▶ _Extracted material_:
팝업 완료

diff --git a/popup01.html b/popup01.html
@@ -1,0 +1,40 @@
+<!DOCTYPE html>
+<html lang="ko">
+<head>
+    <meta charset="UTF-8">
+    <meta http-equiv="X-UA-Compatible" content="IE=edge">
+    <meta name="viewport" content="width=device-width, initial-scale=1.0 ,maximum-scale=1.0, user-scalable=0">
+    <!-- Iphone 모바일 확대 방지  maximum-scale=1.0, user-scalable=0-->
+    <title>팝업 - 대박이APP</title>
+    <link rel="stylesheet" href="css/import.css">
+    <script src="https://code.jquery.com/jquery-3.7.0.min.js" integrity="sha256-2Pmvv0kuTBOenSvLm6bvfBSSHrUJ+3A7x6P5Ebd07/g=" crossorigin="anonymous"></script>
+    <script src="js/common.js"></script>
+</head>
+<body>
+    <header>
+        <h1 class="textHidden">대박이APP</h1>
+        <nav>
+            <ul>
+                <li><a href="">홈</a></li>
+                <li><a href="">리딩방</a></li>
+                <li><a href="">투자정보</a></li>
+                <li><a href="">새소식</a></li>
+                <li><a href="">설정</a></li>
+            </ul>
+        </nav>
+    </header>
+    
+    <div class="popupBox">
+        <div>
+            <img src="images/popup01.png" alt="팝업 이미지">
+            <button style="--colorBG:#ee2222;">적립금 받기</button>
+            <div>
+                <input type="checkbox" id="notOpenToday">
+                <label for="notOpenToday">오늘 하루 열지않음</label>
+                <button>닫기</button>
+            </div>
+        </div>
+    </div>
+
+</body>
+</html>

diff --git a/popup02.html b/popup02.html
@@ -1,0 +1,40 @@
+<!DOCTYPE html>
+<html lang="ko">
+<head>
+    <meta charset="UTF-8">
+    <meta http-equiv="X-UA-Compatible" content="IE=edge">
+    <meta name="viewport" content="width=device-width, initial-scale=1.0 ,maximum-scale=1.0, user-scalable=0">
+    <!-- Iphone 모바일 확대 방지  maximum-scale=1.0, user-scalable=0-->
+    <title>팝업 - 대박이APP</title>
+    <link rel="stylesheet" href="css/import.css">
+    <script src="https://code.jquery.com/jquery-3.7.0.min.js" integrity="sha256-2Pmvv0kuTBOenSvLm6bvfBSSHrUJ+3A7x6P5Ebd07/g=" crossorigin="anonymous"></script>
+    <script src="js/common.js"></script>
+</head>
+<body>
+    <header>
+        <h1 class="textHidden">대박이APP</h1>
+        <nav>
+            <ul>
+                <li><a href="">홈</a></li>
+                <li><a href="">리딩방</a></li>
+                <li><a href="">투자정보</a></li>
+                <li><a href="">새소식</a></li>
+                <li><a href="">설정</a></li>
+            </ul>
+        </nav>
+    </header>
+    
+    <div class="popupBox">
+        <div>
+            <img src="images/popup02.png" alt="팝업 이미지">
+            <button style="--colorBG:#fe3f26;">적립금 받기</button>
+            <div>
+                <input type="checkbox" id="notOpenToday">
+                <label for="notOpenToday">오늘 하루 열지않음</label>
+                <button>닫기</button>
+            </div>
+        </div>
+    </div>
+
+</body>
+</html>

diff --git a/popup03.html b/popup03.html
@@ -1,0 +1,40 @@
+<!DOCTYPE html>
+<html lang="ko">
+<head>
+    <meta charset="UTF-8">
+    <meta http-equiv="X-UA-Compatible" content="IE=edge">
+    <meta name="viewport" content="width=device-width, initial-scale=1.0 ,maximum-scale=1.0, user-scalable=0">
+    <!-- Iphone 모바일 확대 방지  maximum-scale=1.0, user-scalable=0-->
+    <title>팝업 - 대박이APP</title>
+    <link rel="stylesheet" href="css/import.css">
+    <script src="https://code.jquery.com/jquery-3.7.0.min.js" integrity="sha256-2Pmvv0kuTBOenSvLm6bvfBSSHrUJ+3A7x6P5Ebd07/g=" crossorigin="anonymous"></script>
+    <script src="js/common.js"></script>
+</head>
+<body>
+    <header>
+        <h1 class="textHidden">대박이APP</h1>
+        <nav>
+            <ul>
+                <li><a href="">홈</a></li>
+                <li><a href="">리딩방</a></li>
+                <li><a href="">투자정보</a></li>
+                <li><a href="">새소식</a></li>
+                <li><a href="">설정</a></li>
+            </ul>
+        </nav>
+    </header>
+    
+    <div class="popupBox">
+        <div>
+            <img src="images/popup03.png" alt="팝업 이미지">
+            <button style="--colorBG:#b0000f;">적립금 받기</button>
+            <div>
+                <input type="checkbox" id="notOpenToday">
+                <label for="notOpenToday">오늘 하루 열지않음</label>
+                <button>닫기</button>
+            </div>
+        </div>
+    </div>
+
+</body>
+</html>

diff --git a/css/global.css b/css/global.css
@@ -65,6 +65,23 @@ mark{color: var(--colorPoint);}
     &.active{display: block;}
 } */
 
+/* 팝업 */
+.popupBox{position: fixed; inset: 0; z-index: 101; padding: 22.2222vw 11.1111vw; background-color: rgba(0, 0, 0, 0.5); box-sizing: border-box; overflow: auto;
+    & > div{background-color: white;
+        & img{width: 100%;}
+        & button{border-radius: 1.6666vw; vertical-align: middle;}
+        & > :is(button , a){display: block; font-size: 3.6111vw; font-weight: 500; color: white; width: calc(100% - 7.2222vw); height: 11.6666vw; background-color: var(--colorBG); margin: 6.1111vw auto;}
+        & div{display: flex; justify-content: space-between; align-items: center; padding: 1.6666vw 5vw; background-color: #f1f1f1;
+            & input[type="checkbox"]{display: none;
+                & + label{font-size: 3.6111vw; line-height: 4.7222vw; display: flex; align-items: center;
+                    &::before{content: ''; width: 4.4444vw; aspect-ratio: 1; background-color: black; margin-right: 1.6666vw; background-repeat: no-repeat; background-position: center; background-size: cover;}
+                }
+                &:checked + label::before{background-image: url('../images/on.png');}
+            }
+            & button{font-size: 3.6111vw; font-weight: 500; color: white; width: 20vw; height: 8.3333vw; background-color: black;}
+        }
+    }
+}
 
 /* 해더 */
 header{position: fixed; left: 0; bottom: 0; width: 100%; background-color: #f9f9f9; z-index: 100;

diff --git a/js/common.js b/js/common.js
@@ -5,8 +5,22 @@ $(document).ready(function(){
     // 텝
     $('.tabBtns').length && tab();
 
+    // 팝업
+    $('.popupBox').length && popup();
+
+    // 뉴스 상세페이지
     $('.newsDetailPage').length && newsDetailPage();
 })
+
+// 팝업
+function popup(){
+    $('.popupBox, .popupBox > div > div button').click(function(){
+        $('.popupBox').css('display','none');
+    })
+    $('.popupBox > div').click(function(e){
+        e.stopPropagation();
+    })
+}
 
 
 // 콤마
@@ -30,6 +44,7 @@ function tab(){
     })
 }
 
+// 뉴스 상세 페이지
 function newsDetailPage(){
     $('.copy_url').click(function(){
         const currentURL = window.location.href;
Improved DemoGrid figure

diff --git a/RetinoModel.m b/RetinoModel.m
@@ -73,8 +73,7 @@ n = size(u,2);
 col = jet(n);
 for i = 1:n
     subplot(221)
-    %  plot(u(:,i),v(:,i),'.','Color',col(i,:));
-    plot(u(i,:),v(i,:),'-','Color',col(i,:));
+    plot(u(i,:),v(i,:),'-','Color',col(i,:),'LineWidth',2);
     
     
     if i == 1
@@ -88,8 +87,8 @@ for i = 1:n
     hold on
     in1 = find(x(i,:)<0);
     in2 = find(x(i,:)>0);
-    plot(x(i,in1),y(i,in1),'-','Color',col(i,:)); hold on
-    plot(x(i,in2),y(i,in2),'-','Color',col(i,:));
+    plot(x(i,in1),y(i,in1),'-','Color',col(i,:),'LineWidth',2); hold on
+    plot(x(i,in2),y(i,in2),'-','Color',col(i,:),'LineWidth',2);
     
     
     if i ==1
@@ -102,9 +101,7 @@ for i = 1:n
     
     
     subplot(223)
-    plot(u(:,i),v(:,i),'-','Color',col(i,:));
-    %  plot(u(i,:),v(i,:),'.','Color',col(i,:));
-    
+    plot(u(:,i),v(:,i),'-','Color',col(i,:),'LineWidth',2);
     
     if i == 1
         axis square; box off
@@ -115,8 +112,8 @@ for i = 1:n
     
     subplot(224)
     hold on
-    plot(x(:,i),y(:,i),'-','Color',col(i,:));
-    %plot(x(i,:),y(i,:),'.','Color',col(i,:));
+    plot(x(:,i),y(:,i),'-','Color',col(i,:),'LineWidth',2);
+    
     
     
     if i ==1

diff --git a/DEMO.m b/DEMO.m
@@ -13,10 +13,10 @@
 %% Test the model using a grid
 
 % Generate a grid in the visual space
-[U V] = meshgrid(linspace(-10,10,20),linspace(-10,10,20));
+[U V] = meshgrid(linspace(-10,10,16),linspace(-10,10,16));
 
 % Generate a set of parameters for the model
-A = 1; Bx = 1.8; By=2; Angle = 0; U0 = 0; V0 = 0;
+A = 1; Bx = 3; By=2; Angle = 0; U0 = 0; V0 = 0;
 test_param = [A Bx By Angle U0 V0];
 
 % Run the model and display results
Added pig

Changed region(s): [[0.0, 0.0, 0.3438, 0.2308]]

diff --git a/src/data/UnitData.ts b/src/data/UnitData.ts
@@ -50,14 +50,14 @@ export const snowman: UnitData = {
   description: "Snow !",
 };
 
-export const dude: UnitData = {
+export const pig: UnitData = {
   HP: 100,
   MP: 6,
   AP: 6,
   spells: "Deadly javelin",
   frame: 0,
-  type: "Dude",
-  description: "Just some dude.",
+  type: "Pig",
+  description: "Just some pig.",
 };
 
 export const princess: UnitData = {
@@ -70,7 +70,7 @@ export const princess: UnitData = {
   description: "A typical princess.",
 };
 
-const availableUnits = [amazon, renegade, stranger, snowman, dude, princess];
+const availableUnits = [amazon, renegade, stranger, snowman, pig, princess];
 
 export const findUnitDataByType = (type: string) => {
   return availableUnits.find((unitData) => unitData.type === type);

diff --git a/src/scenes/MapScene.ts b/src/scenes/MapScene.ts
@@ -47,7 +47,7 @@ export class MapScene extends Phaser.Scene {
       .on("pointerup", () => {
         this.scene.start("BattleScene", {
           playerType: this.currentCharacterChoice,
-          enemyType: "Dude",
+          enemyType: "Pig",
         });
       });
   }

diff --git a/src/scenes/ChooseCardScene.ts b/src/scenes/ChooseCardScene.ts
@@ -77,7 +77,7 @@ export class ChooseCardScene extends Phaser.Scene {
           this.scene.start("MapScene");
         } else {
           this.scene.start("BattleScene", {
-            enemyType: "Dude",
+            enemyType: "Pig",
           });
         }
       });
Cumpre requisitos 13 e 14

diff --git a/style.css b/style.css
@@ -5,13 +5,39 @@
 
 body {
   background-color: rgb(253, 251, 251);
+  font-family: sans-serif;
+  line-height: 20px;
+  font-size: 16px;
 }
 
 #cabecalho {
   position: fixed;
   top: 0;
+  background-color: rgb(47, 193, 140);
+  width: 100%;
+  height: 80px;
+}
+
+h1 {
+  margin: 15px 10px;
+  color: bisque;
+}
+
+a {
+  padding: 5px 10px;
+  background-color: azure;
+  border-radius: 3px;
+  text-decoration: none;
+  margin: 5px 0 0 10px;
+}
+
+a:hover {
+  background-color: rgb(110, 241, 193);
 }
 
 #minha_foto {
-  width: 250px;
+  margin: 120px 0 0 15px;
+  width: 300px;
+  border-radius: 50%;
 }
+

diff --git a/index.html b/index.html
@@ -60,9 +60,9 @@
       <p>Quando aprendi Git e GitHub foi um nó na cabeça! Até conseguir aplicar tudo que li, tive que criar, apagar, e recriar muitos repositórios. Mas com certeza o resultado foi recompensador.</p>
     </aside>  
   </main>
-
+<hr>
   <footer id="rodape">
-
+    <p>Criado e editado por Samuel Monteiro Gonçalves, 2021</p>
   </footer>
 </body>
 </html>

▶ _What you need to do_:
Select from the material above each line in which the string "const" appears, and list those lines.

▶ _Answer box_:
         const currentURL = window.location.href;
@@ -50,14 +50,14 @@ export const snowman: UnitData = {
-export const dude: UnitData = {
+export const pig: UnitData = {
 export const princess: UnitData = {
@@ -70,7 +70,7 @@ export const princess: UnitData = {
-const availableUnits = [amazon, renegade, stranger, snowman, dude, princess];
+const availableUnits = [amazon, renegade, stranger, snowman, pig, princess];
 export const findUnitDataByType = (type: string) => {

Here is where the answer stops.